Print only the closing part of the entries. It starts at the line containing "AG ==> OUT[Structured Output]" and includes the final line, exactly as written.

(Before-and-after change records)
========================
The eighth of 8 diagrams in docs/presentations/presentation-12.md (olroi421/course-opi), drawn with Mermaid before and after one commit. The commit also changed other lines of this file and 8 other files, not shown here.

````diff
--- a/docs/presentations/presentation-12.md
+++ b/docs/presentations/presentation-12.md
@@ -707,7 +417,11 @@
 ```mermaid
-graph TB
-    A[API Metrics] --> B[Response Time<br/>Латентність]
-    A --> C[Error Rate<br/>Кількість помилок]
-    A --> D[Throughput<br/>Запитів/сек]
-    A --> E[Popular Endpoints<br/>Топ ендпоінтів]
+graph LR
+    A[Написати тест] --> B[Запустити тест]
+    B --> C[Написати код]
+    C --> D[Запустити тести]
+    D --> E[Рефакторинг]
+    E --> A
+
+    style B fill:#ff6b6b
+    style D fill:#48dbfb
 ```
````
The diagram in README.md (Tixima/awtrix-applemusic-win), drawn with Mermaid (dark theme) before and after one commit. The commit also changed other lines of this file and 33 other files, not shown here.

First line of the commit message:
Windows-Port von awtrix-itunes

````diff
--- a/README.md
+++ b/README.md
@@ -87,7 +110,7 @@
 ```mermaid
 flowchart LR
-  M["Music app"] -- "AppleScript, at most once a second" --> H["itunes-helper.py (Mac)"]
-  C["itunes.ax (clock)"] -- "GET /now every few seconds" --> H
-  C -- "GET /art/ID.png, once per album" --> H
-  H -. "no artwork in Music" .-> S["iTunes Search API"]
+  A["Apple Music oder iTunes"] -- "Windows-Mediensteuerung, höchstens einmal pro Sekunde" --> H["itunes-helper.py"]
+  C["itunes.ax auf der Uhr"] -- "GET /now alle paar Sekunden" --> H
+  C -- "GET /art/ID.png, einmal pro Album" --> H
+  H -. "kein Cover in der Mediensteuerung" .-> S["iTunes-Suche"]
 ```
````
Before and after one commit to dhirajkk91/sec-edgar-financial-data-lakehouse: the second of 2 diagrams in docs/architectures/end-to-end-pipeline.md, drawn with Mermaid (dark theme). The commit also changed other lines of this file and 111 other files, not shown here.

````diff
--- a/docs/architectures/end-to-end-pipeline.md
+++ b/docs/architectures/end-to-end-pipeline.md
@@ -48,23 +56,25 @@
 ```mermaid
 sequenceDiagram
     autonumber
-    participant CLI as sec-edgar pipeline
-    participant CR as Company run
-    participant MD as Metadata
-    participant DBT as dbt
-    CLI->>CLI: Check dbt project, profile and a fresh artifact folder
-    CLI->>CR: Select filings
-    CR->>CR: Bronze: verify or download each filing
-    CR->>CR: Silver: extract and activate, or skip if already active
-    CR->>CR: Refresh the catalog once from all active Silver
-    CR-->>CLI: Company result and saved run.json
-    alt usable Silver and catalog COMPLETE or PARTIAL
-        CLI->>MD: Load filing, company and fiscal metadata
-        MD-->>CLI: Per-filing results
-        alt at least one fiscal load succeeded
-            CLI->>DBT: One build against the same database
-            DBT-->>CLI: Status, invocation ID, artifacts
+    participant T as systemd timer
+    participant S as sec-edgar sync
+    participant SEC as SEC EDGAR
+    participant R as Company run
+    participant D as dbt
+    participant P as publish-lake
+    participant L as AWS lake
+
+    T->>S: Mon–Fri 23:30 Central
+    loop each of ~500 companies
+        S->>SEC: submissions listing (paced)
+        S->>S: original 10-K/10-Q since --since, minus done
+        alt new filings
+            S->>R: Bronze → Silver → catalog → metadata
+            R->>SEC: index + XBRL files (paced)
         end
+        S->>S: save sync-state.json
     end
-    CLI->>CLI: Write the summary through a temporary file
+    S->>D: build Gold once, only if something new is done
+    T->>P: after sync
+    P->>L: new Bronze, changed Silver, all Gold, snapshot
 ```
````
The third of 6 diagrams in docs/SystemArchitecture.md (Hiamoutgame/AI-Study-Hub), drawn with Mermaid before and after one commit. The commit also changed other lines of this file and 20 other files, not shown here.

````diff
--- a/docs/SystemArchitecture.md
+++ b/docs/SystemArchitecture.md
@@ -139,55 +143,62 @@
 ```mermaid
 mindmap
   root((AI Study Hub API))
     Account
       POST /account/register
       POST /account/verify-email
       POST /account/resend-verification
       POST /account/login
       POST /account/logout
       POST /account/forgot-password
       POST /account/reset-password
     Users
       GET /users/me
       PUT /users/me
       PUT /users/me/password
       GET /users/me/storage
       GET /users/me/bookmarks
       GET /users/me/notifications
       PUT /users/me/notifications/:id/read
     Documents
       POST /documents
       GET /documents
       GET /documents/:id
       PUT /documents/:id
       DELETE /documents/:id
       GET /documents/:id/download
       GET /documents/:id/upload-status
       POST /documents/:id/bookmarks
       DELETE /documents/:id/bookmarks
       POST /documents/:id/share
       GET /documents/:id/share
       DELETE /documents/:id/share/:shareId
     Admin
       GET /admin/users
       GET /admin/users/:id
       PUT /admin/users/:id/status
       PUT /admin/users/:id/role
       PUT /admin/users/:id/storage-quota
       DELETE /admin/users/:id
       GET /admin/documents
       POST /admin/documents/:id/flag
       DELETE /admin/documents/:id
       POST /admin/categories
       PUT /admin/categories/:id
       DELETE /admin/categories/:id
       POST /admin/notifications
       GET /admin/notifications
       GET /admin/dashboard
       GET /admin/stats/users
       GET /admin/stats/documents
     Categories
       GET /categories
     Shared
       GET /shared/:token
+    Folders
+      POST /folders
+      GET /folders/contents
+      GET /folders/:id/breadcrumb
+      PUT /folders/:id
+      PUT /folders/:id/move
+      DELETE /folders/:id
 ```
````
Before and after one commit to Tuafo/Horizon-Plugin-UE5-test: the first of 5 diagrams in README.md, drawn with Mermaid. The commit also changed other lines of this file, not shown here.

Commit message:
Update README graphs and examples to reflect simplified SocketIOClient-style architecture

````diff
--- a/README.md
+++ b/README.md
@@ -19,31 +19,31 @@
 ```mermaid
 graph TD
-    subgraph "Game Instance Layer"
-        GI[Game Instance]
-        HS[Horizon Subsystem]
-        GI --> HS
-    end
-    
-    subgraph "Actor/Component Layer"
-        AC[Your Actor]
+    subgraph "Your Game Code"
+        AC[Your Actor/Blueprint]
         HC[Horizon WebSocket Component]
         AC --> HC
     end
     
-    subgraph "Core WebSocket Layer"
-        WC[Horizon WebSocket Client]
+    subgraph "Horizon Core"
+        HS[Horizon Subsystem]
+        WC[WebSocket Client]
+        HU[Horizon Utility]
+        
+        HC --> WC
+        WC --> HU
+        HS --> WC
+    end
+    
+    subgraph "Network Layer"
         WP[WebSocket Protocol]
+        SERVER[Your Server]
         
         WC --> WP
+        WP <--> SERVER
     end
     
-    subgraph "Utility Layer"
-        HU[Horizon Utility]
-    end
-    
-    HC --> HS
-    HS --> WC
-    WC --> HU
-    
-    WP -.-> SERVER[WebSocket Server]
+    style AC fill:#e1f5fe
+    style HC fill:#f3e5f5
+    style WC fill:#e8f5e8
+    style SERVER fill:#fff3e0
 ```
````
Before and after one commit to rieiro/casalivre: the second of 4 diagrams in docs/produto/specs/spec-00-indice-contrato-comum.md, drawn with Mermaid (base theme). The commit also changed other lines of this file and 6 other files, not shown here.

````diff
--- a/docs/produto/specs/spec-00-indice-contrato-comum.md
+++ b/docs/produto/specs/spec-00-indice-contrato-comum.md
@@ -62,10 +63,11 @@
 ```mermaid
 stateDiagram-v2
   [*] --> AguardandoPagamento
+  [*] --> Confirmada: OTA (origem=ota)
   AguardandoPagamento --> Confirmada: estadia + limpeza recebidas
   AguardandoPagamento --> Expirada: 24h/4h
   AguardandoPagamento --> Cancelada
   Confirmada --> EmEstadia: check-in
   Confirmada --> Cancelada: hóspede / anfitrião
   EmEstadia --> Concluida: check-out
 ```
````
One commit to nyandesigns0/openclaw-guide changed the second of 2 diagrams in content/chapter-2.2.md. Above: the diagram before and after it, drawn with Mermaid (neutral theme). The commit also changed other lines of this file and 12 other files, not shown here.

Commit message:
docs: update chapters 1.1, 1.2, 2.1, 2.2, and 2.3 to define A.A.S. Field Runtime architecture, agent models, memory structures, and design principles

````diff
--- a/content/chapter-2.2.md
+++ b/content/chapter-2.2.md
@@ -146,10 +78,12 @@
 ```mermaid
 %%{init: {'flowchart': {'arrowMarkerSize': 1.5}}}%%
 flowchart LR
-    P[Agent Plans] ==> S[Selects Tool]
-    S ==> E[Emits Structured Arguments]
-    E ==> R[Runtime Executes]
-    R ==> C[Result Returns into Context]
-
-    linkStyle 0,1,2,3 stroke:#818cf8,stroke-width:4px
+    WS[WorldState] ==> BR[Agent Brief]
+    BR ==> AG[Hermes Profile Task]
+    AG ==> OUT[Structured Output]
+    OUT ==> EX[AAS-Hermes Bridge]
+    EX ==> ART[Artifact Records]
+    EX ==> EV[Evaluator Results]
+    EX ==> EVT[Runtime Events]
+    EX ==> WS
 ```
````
========================
* Solution to the exercise *
+    AG ==> OUT[Structured Output]
+    OUT ==> EX[AAS-Hermes Bridge]
+    EX ==> ART[Artifact Records]
+    EX ==> EV[Evaluator Results]
+    EX ==> EVT[Runtime Events]
+    EX ==> WS
 ```
````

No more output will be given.